During your stay at the Lodge’s, drive into the nearby town of Sandwich and visit one of Kent’s top pubs, the George & Dragon. This ancient pub first opened for business in 1446, 46 years before Christopher Columbus sailed to America in 1492. The George & Dragon – a traditional pub with an open fireplace, low beams, and a many local ales – has great food.
Before departing The Lodge at Prince’s, reserve a personal guided tour through The Gallery, located at The Lodge. The Gallery is a small museum which contains old letters, pictures, trophies, clubs, and memorabilia connected to golf at Prince’s. The focal point of The Gallery is the original sand wedge which was created by Gene Sarazen, who won the ’32 Open at Prince’s.
While in Kent, make a point of visiting the Canterbury Cathedral, one of the oldest Christian structures in England, in the medieval city of Canterbury that oozes charm and quaintness.
After leaving Sandwich, head north to the North Foreland Golf Club near Broadstairs. Founded in 1903, this clifftop gem, with its many views over the English Channel, is another course that has hosted final qualifying for The Open.
Breathtaking is the best way to describe the views of the Channel from the majority of the holes at North Foreland.
On a non-golfing day, take a tour of the Shepherd Neame Brewery in Faversham, home to Britain’s oldest brewer. The complimentary samples at the end of the tour are a bonus.
As you conclude your visit through Kent, make a tee time at the London Golf Club, located in northern Kent, which has the look and feel of an American country club. The club has two 18-hole golf courses – the Heritage and the International courses. The Heritage was designed by the legendary Jack Nicklaus whilst the International was created by Ron Kirby, under the Jack Nicklaus Design banner. The London Golf Club has hosted numerous tournaments on the European PGA Tour. Both courses are true treats and provide wonderful views of the Kent countryside.
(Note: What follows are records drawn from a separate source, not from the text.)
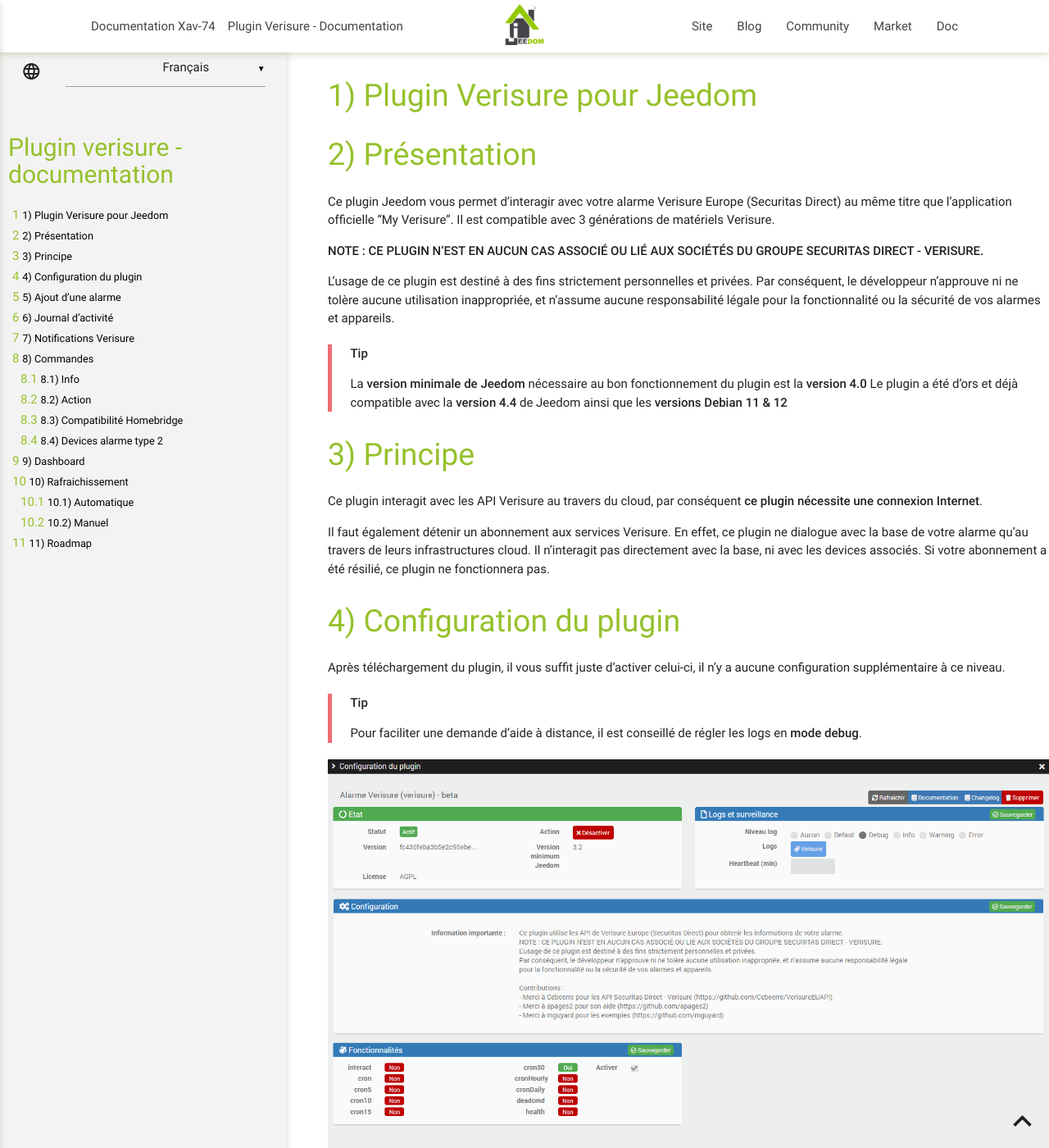
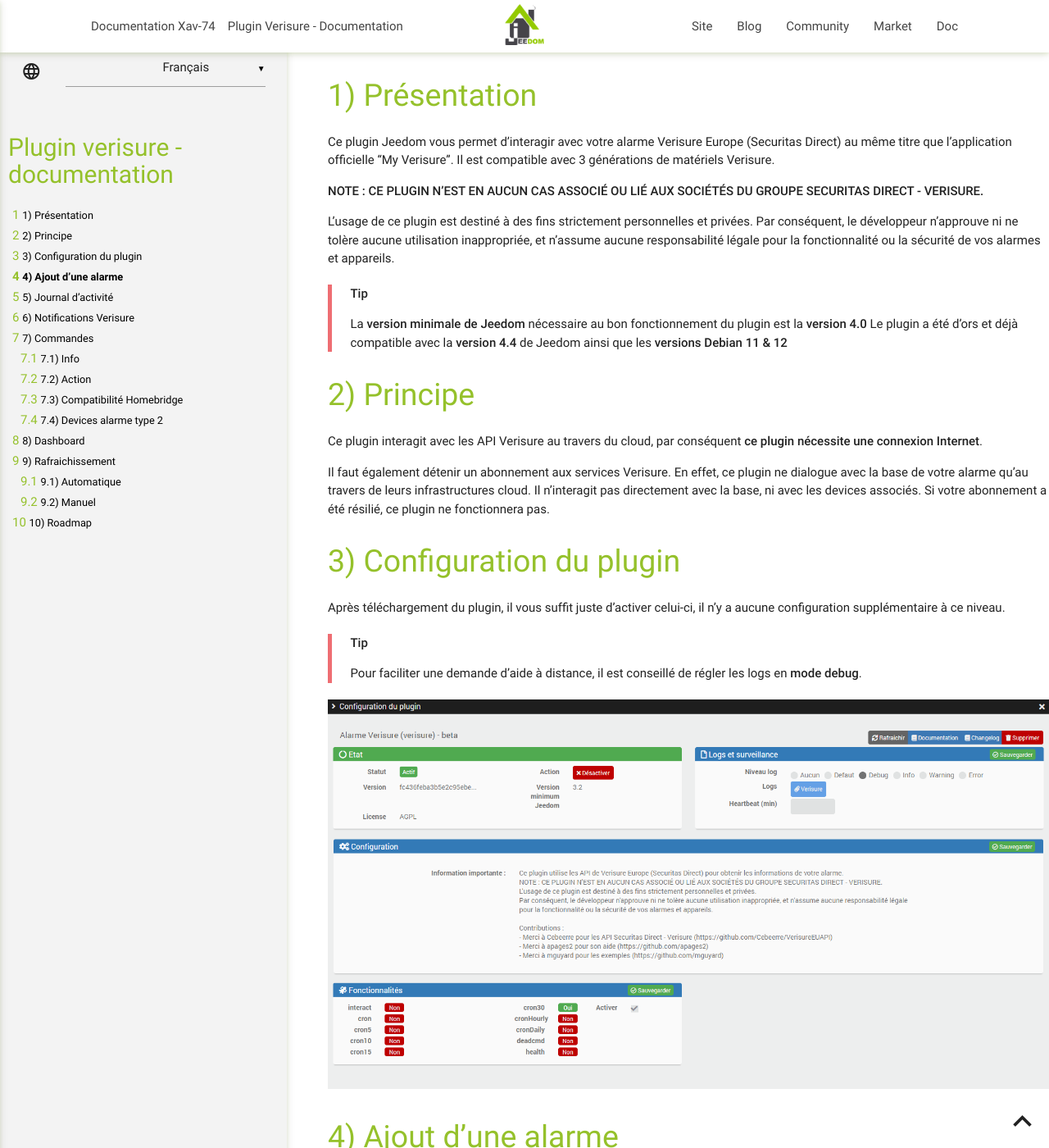
Before and after one commit to Xav-74/Documentation, a Jekyll site: the page built from verisure/fr_FR/index.md, in a window 1280 px wide and 1400 px high. Shown: the whole window at 82% size. Built offline with Jekyll 4.4.1, drawn with Linux system fonts in a browser that asks for light colours; some of the changed text lies outside the part shown.

Commit message:
Update index.md

```diff
--- a/verisure/fr_FR/index.md
+++ b/verisure/fr_FR/index.md
@@ -4,8 +4,6 @@
 lang: fr_FR
 pluginId: verisure
 ---
-
-# Plugin Verisure pour Jeedom
 
 # Présentation
 
```
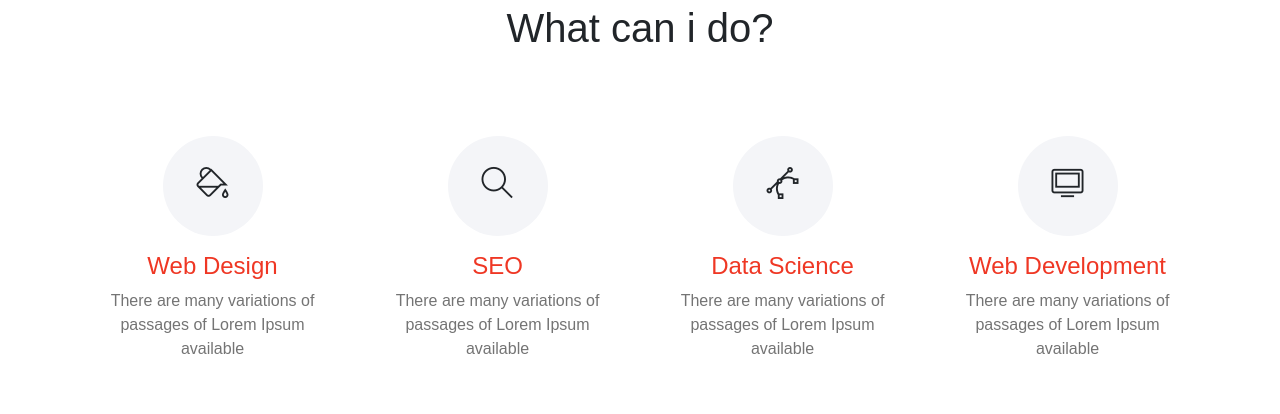
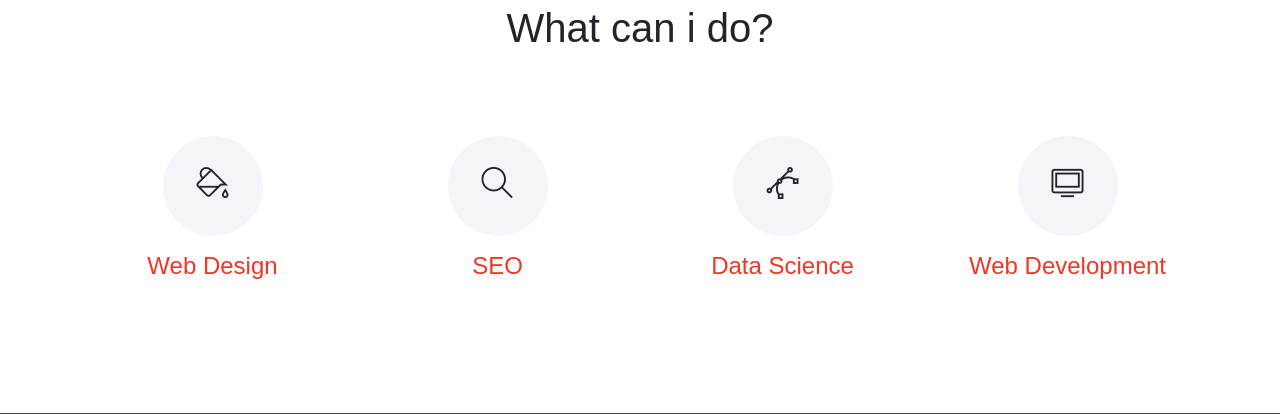
Before and after one commit to Hama101/portfilio, a Django app: page / in a window 1280 px wide. Shown: the part 2723-3137 px from the top of the page. Run offline with Django 3.2, Linux system fonts and the light colour scheme; data comes from the database, SQL or seed files in the repository; some libraries are stand-ins or nearby versions; some web fonts are replaced; grey boxes are pictures that could not be loaded.

Commit message:
updating the services

```diff
--- a/templates/index.html
+++ b/templates/index.html
@@ -221,7 +221,7 @@
             </div>
             <div class="caption">
               <h4 class="fg-theme">Web Design</h4>
-              <p>There are many variations of passages of Lorem Ipsum available</p>
+              <p></p>
             </div>
           </div>
         </div>
@@ -232,7 +232,7 @@
             </div>
             <div class="caption">
               <h4 class="fg-theme">SEO</h4>
-              <p>There are many variations of passages of Lorem Ipsum available</p>
+              <p></p>
             </div>
           </div>
         </div>
@@ -243,7 +243,7 @@
             </div>
             <div class="caption">
               <h4 class="fg-theme">Data Science</h4>
-              <p>There are many variations of passages of Lorem Ipsum available</p>
+              <p></p>
             </div>
           </div>
         </div>
@@ -254,7 +254,7 @@
             </div>
             <div class="caption">
               <h4 class="fg-theme">Web Development</h4>
-              <p>There are many variations of passages of Lorem Ipsum available</p>
+              <p></p>
             </div>
           </div>
         </div>
```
In addition to staying in a castle (Hever Castle) and adjacent to another (Leeds Castle), spend an evening in seaside town like Whitstable and sleep in an old-style seaside hotel such as The Marine Hotel in Whitstable. It was clean, comfortable, and quiet. The views out to sea, while enjoying a delicious Full English Breakfast, are nothing short of jaw dropping.
Now that you know where to go and where to say in Kent, what more incentive do you need to visit Kent for golf and more (golfinkent.co.uk)?